• WORK TO BE COMPLETED:
Pictures stay out; everything else in the records below is to be repeated exactly.

• INFORMATION SHOWN:
********
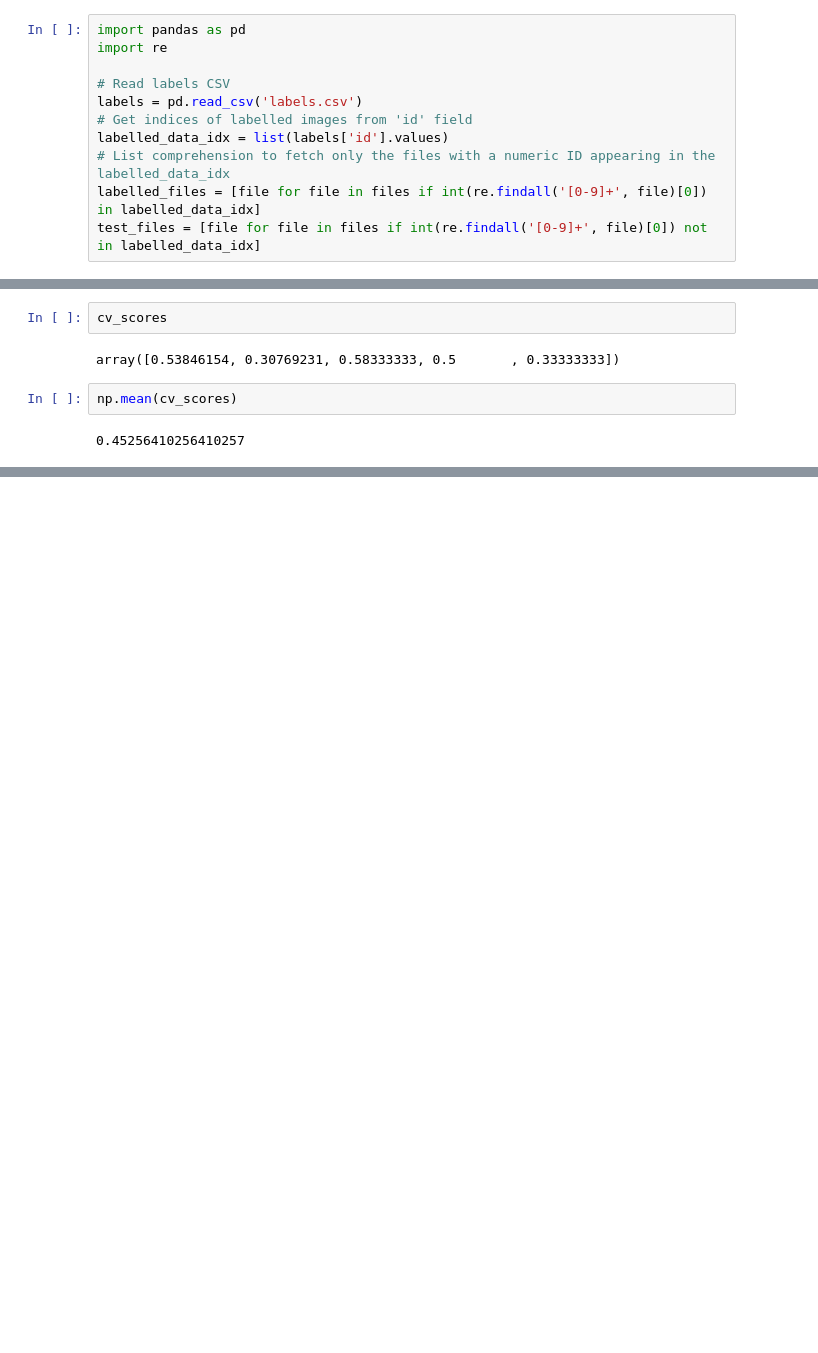
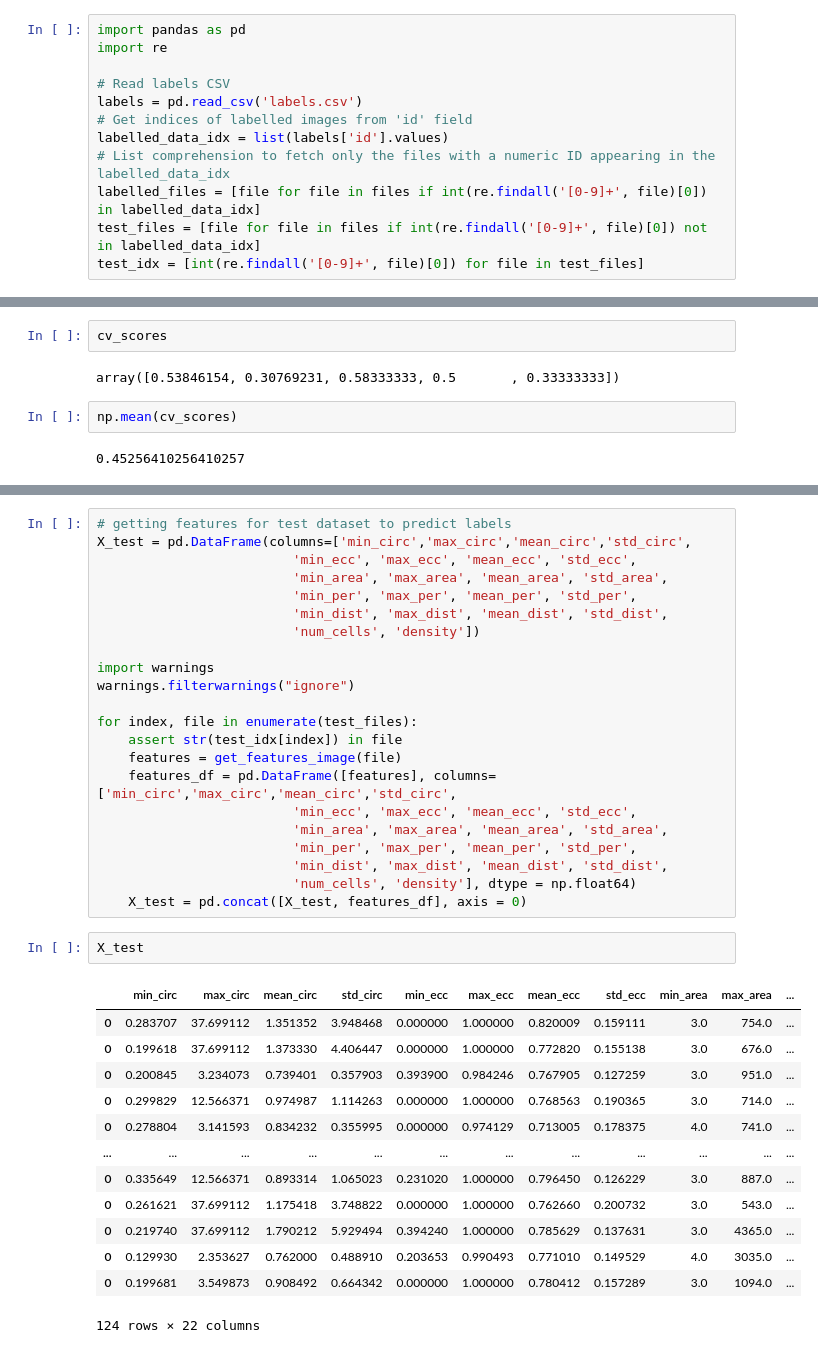
Before and after one commit to yannikschaelte/oxml_carcinoma_classification, a Jupyter notebook: OxML_HC_Giacomo_Segmentation.ipynb, the cells around one changed output, grey strips where cells are left out. Drawn from its saved outputs; the diff is of its cells as text; blank space fills up the shorter version.

Commit message:
Updating Giacomo feature selection
Performing predictions on unseen test dataset for submission

```diff
--- a/OxML_HC_Giacomo_Segmentation.ipynb
+++ b/OxML_HC_Giacomo_Segmentation.ipynb
@@ -230,6 +230,7 @@ labelled_data_idx = list(labels['id'].values)
 # List comprehension to fetch only the files with a numeric ID appearing in the labelled_data_idx
 labelled_files = [file for file in files if int(re.findall('[0-9]+', file)[0]) in labelled_data_idx]
 test_files = [file for file in files if int(re.findall('[0-9]+', file)[0]) not in labelled_data_idx]
+test_idx = [int(re.findall('[0-9]+', file)[0]) for file in test_files]
 # %%
 labels['malignant'].hist()
 # %% [output]
@@ -302,0 +321,38 @@ np.mean(cv_scores)
+# %%
+# getting features for test dataset to predict labels
+X_test = pd.DataFrame(columns=['min_circ','max_circ','mean_circ','std_circ',
+                         'min_ecc', 'max_ecc', 'mean_ecc', 'std_ecc',
+                         'min_area', 'max_area', 'mean_area', 'std_area',
+                         'min_per', 'max_per', 'mean_per', 'std_per',
+                         'min_dist', 'max_dist', 'mean_dist', 'std_dist',
+                         'num_cells', 'density'])
+
+import warnings
+warnings.filterwarnings("ignore")
+
+for index, file in enumerate(test_files):
+    assert str(test_idx[index]) in file
+    features = get_features_image(file)
+    features_df = pd.DataFrame([features], columns=['min_circ','max_circ','mean_circ','std_circ',
+                         'min_ecc', 'max_ecc', 'mean_ecc', 'std_ecc',
+                         'min_area', 'max_area', 'mean_area', 'std_area',
+                         'min_per', 'max_per', 'mean_per', 'std_per',
+                         'min_dist', 'max_dist', 'mean_dist', 'std_dist',
+                         'num_cells', 'density'], dtype = np.float64)
+    X_test = pd.concat([X_test, features_df], axis = 0)
+# %%
+X_test
+# %% [output]
+|  | min_circ | max_circ | mean_circ | std_circ | min_ecc | max_ecc | mean_ecc | std_ecc | min_area | max_area | ... |
+| 0 | 0.283707 | 37.699112 | 1.351352 | 3.948468 | 0.000000 | 1.000000 | 0.820009 | 0.159111 | 3.0 | 754.0 | ... |
+| 0 | 0.199618 | 37.699112 | 1.373330 | 4.406447 | 0.000000 | 1.000000 | 0.772820 | 0.155138 | 3.0 | 676.0 | ... |
+| 0 | 0.200845 | 3.234073 | 0.739401 | 0.357903 | 0.393900 | 0.984246 | 0.767905 | 0.127259 | 3.0 | 951.0 | ... |
+| 0 | 0.299829 | 12.566371 | 0.974987 | 1.114263 | 0.000000 | 1.000000 | 0.768563 | 0.190365 | 3.0 | 714.0 | ... |
+| 0 | 0.278804 | 3.141593 | 0.834232 | 0.355995 | 0.000000 | 0.974129 | 0.713005 | 0.178375 | 4.0 | 741.0 | ... |
+| ... | ... | ... | ... | ... | ... | ... | ... | ... | ... | ... | ... |
+| 0 | 0.335649 | 12.566371 | 0.893314 | 1.065023 | 0.231020 | 1.000000 | 0.796450 | 0.126229 | 3.0 | 887.0 | ... |
+| 0 | 0.261621 | 37.699112 | 1.175418 | 3.748822 | 0.000000 | 1.000000 | 0.762660 | 0.200732 | 3.0 | 543.0 | ... |
+| 0 | 0.219740 | 37.699112 | 1.790212 | 5.929494 | 0.394240 | 1.000000 | 0.785629 | 0.137631 | 3.0 | 4365.0 | ... |
+| 0 | 0.129930 | 2.353627 | 0.762000 | 0.488910 | 0.203653 | 0.990493 | 0.771010 | 0.149529 | 4.0 | 3035.0 | ... |
+| 0 | 0.199681 | 3.549873 | 0.908492 | 0.664342 | 0.000000 | 1.000000 | 0.780412 | 0.157289 | 3.0 | 1094.0 | ... |
+124 rows × 22 columns
```
Also changed, not shown: parts of 11 cells of this notebook.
********
• EXERCISE RESPONSE:
Before and after one commit to yannikschaelte/oxml_carcinoma_classification, a Jupyter notebook: OxML_HC_Giacomo_Segmentation.ipynb, the cells around one changed output, grey strips where cells are left out. Drawn from its saved outputs; the diff is of its cells as text; blank space fills up the shorter version.

Commit message:
Updating Giacomo feature selection
Performing predictions on unseen test dataset for submission

```diff
--- a/OxML_HC_Giacomo_Segmentation.ipynb
+++ b/OxML_HC_Giacomo_Segmentation.ipynb
@@ -230,6 +230,7 @@ labelled_data_idx = list(labels['id'].values)
 # List comprehension to fetch only the files with a numeric ID appearing in the labelled_data_idx
 labelled_files = [file for file in files if int(re.findall('[0-9]+', file)[0]) in labelled_data_idx]
 test_files = [file for file in files if int(re.findall('[0-9]+', file)[0]) not in labelled_data_idx]
+test_idx = [int(re.findall('[0-9]+', file)[0]) for file in test_files]
 # %%
 labels['malignant'].hist()
 # %% [output]
@@ -302,0 +321,38 @@ np.mean(cv_scores)
+# %%
+# getting features for test dataset to predict labels
+X_test = pd.DataFrame(columns=['min_circ','max_circ','mean_circ','std_circ',
+                         'min_ecc', 'max_ecc', 'mean_ecc', 'std_ecc',
+                         'min_area', 'max_area', 'mean_area', 'std_area',
+                         'min_per', 'max_per', 'mean_per', 'std_per',
+                         'min_dist', 'max_dist', 'mean_dist', 'std_dist',
+                         'num_cells', 'density'])
+
+import warnings
+warnings.filterwarnings("ignore")
+
+for index, file in enumerate(test_files):
+    assert str(test_idx[index]) in file
+    features = get_features_image(file)
+    features_df = pd.DataFrame([features], columns=['min_circ','max_circ','mean_circ','std_circ',
+                         'min_ecc', 'max_ecc', 'mean_ecc', 'std_ecc',
+                         'min_area', 'max_area', 'mean_area', 'std_area',
+                         'min_per', 'max_per', 'mean_per', 'std_per',
+                         'min_dist', 'max_dist', 'mean_dist', 'std_dist',
+                         'num_cells', 'density'], dtype = np.float64)
+    X_test = pd.concat([X_test, features_df], axis = 0)
+# %%
+X_test
+# %% [output]
+|  | min_circ | max_circ | mean_circ | std_circ | min_ecc | max_ecc | mean_ecc | std_ecc | min_area | max_area | ... |
+| 0 | 0.283707 | 37.699112 | 1.351352 | 3.948468 | 0.000000 | 1.000000 | 0.820009 | 0.159111 | 3.0 | 754.0 | ... |
+| 0 | 0.199618 | 37.699112 | 1.373330 | 4.406447 | 0.000000 | 1.000000 | 0.772820 | 0.155138 | 3.0 | 676.0 | ... |
+| 0 | 0.200845 | 3.234073 | 0.739401 | 0.357903 | 0.393900 | 0.984246 | 0.767905 | 0.127259 | 3.0 | 951.0 | ... |
+| 0 | 0.299829 | 12.566371 | 0.974987 | 1.114263 | 0.000000 | 1.000000 | 0.768563 | 0.190365 | 3.0 | 714.0 | ... |
+| 0 | 0.278804 | 3.141593 | 0.834232 | 0.355995 | 0.000000 | 0.974129 | 0.713005 | 0.178375 | 4.0 | 741.0 | ... |
+| ... | ... | ... | ... | ... | ... | ... | ... | ... | ... | ... | ... |
+| 0 | 0.335649 | 12.566371 | 0.893314 | 1.065023 | 0.231020 | 1.000000 | 0.796450 | 0.126229 | 3.0 | 887.0 | ... |
+| 0 | 0.261621 | 37.699112 | 1.175418 | 3.748822 | 0.000000 | 1.000000 | 0.762660 | 0.200732 | 3.0 | 543.0 | ... |
+| 0 | 0.219740 | 37.699112 | 1.790212 | 5.929494 | 0.394240 | 1.000000 | 0.785629 | 0.137631 | 3.0 | 4365.0 | ... |
+| 0 | 0.129930 | 2.353627 | 0.762000 | 0.488910 | 0.203653 | 0.990493 | 0.771010 | 0.149529 | 4.0 | 3035.0 | ... |
+| 0 | 0.199681 | 3.549873 | 0.908492 | 0.664342 | 0.000000 | 1.000000 | 0.780412 | 0.157289 | 3.0 | 1094.0 | ... |
+124 rows × 22 columns
```
Also changed, not shown: parts of 11 cells of this notebook.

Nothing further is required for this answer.